• _Your assignment_: Which lines in the records below contain the word "para"? Copy each one.

(Version comparison data)
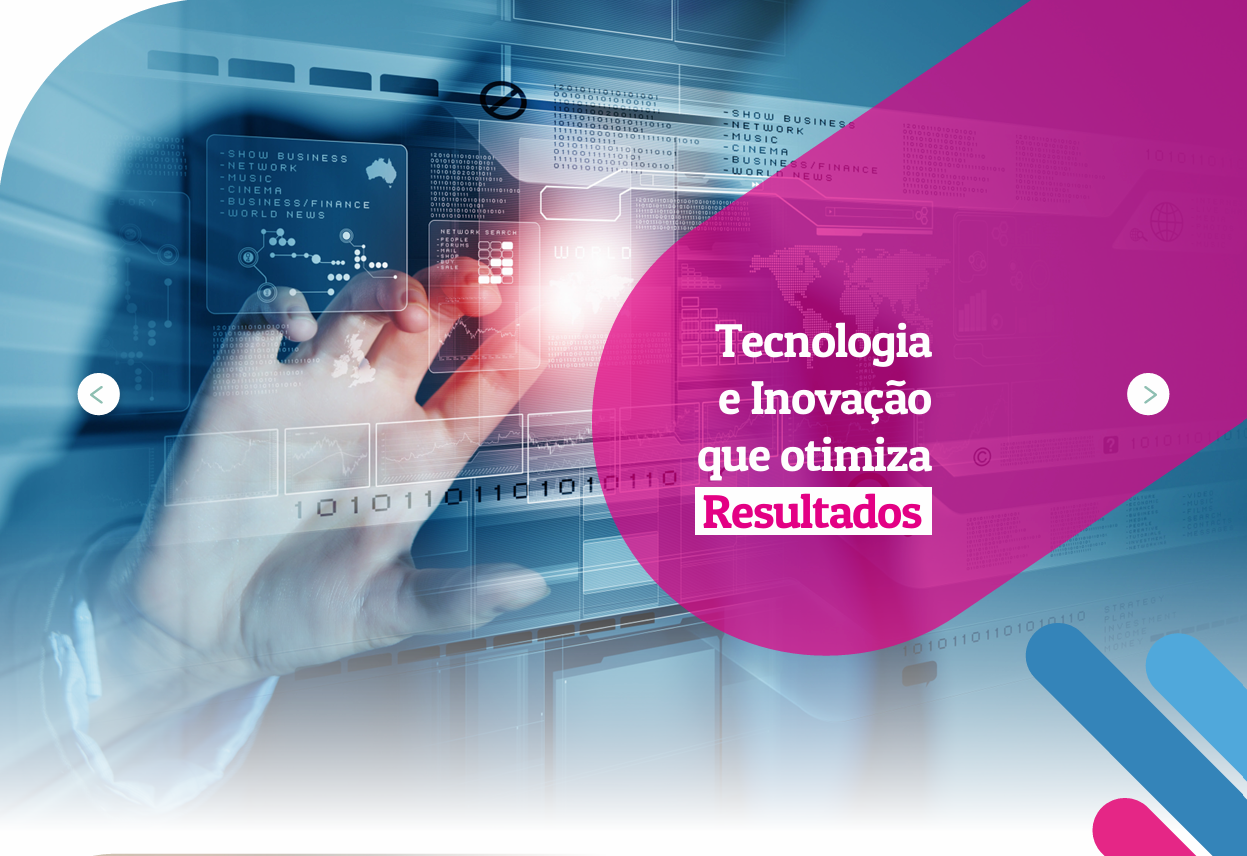
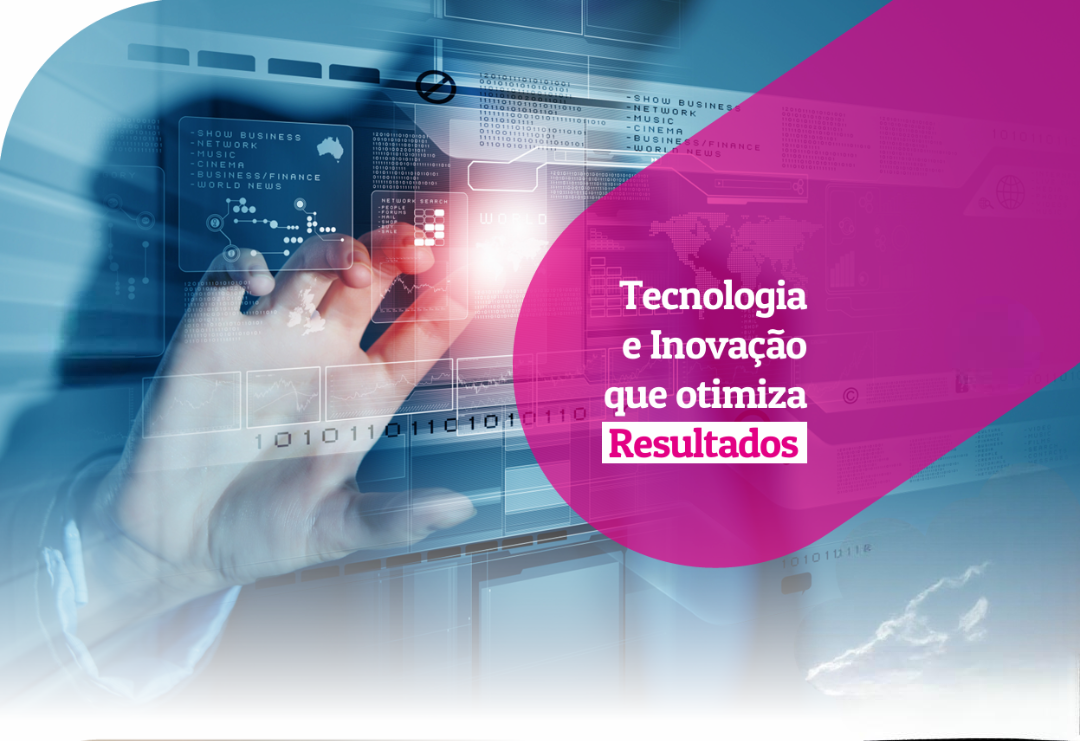
bg update

diff --git a/RELATORIO_SEGURANCA_RESPONSIVIDADE.md b/RELATORIO_SEGURANCA_RESPONSIVIDADE.md
@@ -1,0 +1,285 @@
+# Relatório de Análise - Site Cairo TI
+## Segurança e Responsividade
+
+**Data:** 07/06/2026  
+**Projeto:** Landing Page Cairo TI  
+**Versão Next.js:** 16.2.7  
+**React:** 19.2.4
+
+---
+
+## 📊 Resumo Executivo
+
+O site Cairo TI foi analisado quanto à segurança e responsividade. O projeto demonstra uma boa base técnica com Next.js moderno, TypeScript e Tailwind CSS, porém apresenta algumas vulnerabilidades de segurança que precisam de atenção.
+
+**Status Geral:** ⚠ **RECOMENDAÇÕES PENDENTES**
+
+---
+
+## 🔒 ANÁLISE DE SEGURANÇA
+
+### 🔴 Vulnerabilidades Encontradas
+
+#### 1. Vulnerabilidade no PostCSS (MODERATA)
+- **ID:** GHSA-qx2v-qp2m-jg93
+- **Tipo:** XSS via Unescaped `</style>` in CSS Stringify Output
+- **CWE:** CWE-79 (Cross-Site Scripting)
+- **CVSS Score:** 6.1 (MODERATE)
+- **Impacto:** PostCSS < 8.5.10 (versão atual: 8.4.31)
+- **Componente Afetado:** `next@16.2.7` depende de `postcss@8.4.31`
+
+**Recomendação:**
+```bash
+# Atualizar dependências (pode causar breaking changes)
+npm audit fix --force
+# OU aguardar próxima versão do Next.js com PostCSS atualizado
+```
+
+#### 2. Formulário de Contato Sem Validação Backend
+- **Local:** `src/components/sections/Contact.tsx`
+- **Problema:** Formulário HTML sem validação backend aparente
+- **Riscos:**
+  - Spam
+  - Injeção de dados maliciosos
+  - Falta de sanitização de entrada
+
+**Recomendação:**
+```typescript
+// Adicionar validação frontend mais robusta
+// Implementar API route para processar formulário
+// Adicionar rate limiting
+// Implementar CSRF protection
+// Sanitizar dados antes do envio
+```
+
+#### 3. Links Placeholder em Redes Sociais
+- **Local:** `Navbar.tsx`, `Footer.tsx`
+- **Problema:** 17 links usando `href="#"`
+- **Risco:** Links quebrados afetam UX e SEO
+
+**Recomendação:**
+```typescript
+// Substituir por URLs reais das redes sociais
+const socialLinks = {
+  linkedin: "https://linkedin.com/company/cairo-ti",
+  instagram: "https://instagram.com/cairo_tecnologia",
+  facebook: "https://facebook.com/cairo.ti",
+  youtube: "https://youtube.com/@cairoTI"
+}
+```
+
+#### 4. Iframe Google Maps Sem Sandbox
+- **Local:** `src/components/sections/Location.tsx`
+- **Problema:** Iframe sem atributos de segurança
+
+**Recomendação:**
+```tsx
+<iframe 
+  // ... outras props
+  sandbox="allow-scripts allow-same-origin allow-presentation"
+  referrerPolicy="no-referrer-when-downgrade"
+/>
+```
+
+### ✅ Pontos Positivos de Segurança
+
+1. **TypeScript Configurado** - Reduz vulnerabilidades de tipo
+2. **ESLint Ativo** - Com regras Core Web Vitals
+3. **Next.js 16.2.7** - Versão moderna com proteções内置
+4. **Next/Image** - Otimização automática de imagens
+5. **Sem Uso de eval() ou Function()** - Código seguro
+6. **Sem Inline dangerouslySetInnerHTML** - XSS prevenido
+
+---
+
+## 📱 ANÁLISE DE RESPONSIVIDADE
+
+### ✅ Pontos Fortes
+
+#### 1. Sistema de Grid e Breakpoints
+- **Uso consistente de Tailwind CSS**
+- **Breakpoints configurados:**
+  - Mobile First: base (0px+)
+  - `md:` (768px+)
+  - `lg:` (1024px+)
+  - `xl:` (1280px+)
+
+#### 2. Navbar Responsiva
+```typescript
+// Menu mobile animado com Framer Motion
+<AnimatePresence>
+  {isMobileMenuOpen && (
+    <motion.div
+      initial={{ opacity: 0, height: 0 }}
+      animate={{ opacity: 1, height: 'auto' }}
+      exit={{ opacity: 0, height: 0 }}
+    />
+  )}
+</AnimatePresence>
+```
+
+#### 3. Swiper.js com Breakpoints
+```typescript
+breakpoints={{
+  640: { slidesPerView: 2, spaceBetween: 30 },
+  768: { slidesPerView: 3, spaceBetween: 40 },
+ 1024: { slidesPerView: 4, spaceBetween: 50 },
+}}
+```
+
+#### 4. Layout Centralizado
+- `max-w-[1200px] mx-auto px-4`
+- Responsivo em todas as seções
+- Padding adequado em mobile
+
+#### 5. Imagens Otimizadas
+- Next.js Image component
+- `priority={true}` para LCP
+- Responsividade nativa
+
+### ⚠ Pontos de Melhoria
+
+#### 1. Overflow em Algumas Seções
+```css
+/* Hero e About usam overflow-hidden */
+overflow-hidden /* Pode cortar conteúdo em mobile */
+```
+
+**Recomendação:**
+```css
+/* Usar overflow-x-hidden apenas */
+overflow-x-hidden
+/* Remover ou ajustar overflow-y */
+```
+
+#### 2. Posicionamento Absoluto
+- Pílulas decorativas podem se sobrepor em telas pequenas
+- `absolute -top-32 -left-16` em `Contact.tsx`
+
+**Recomendação:**
+```css
+/* Ajustar para mobile */
+@media (max-width: 768px) {
+  .decorative-pill {
+    position: static;
+    margin: 1rem;
+  }
+}
+```
+
+#### 3. Mapa Google Iframe
+- Altura fixa `h-[350px] lg:h-[450px]`
+
+**Sugestão:**
+```css
+/* Considerar altura relativa */
+h-[40vh] lg:h-[50vh]
+```
+
+---
+
+## 📋 Checklist de Responsividade
+
+| Dispositivo | Navbar | Hero | About | Soluções | FAQ | Mapa | Contato |
+|------------|--------|------|-------|----------|-----|------|---------|
+| Mobile (320px+) | ✅ Menu animado | ✅ Responsivo | ✅ Stack | ✅ 1 col | ✅ 1 slide | ✅ Responsivo | ✅ Stack |
+| Tablet (768px+) | ✅ Menu desktop | ✅ Responsivo | ✅ 2 col | ✅ 3 col | ✅ 2 slides | ✅ Responsivo | ✅ 2 col |
+| Desktop (1024px+) | ✅ Menu completo | ✅ Otimizado | ✅ 2 col | ✅ 3 col | ✅ 4 slides | ✅ Responsivo | ✅ 2 col |
+| XL (1280px+) | ✅ Centralizado | ✅ Otimizado | ✅ Otimizado | ✅ 3 col | ✅ 4 slides | ✅ Responsivo | ✅ Otimizado |
+
+---
+
+## 🎯 Recomendações Prioritárias
+
+### 🔥 ALTA PRIORIDADE
+
+1. **Atualizar PostCSS/Next.js** após lançamento de versão segura
+2. **Implementar API route** para formulário de contato
+3. **Adicionar validação** no formulário (frontend + backend)
+
+### 📡 MÉDIA PRIORIDADE
+
+4. **Substituir links placeholder** por URLs reais
+5. **Adicionar sandbox** ao iframe do Google Maps
+6. **Testar em dispositivos reais** (iOS/Android)
+
+### 📝 BAIXA PRIORIDADE
+
+7. **Ajustar overflow** em seções com posicionamento absoluto
+8. **Adicionar meta tags** de segurança
+9. **Implementar PWA** para melhor UX mobile
+
+---
+
+## 🛡 Sugestão de Headers de Segurança
+
+```typescript
+// next.config.ts
+const nextConfig: NextConfig = {
+  async headers() {
+    return [
+      {
+        source: '/:path*',
+        headers: [
+          {
+            key: 'X-DNS-Prefetch-Control',
+            value: 'on'
+          },
+          {
+            key: 'Strict-Transport-Security',
+            value: 'max-age=63072000; includeSubDomains; preload'
+          },
+          {
+            key: 'X-Frame-Options',
+            value: 'SAMEORIGIN'
+          },
+          {
+            key: 'X-Content-Type-Options',
+            value: 'nosniff'
+          },
+          {
+            key: 'Referrer-Policy',
+            value: 'strict-origin-when-cross-origin'
+          },
+          {
+            key: 'Permissions-Policy',
+            value: 'camera=(self), microphone=(self), geolocation=(self)'
+          }
+        ]
+      }
+    ]
+  }
+}
+```
+
+---
+
+## 📐 Considerações Finais
+
+### Segurança: 6.5/10
+- ✅ Base sólida com Next.js + TypeScript
+- ⚠ Vulnerabilidade moderada no PostCSS
+- ❌ Formulário sem backend
+- ⚠ Falta headers de segurança
+
+### Responsividade: 8.5/10
+- ✅ Excelente uso de Tailwind CSS
+- ✅ Swiper bem configurado
+- ✅ Layout centralizado consistente
+- ⚠ Alguns ajustes finos necessários
+
+---
+
+## 🚀 Próximos Passos Sugeridos
+
+1. Executar `npm audit fix --force` (com testes adequados)
+2. Criar API route `/api/contact` para formulário
+3. Adicionar validação com Zod ou similar
+4. Implementar rate limiting
+5. Adicionar testes E2E com Playwright
+6. Testar em múltiplos dispositivos reais
+
+---
+
+**Relatório gerado por:** Claude Code  
+**Data de geração:** 07/06/2026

• _Answer for this exercise_:
+// Implementar API route para processar formulário
+- `priority={true}` para LCP
+/* Ajustar para mobile */
+2. **Implementar API route** para formulário de contato
+9. **Implementar PWA** para melhor UX mobile
+2. Criar API route `/api/contact` para formulário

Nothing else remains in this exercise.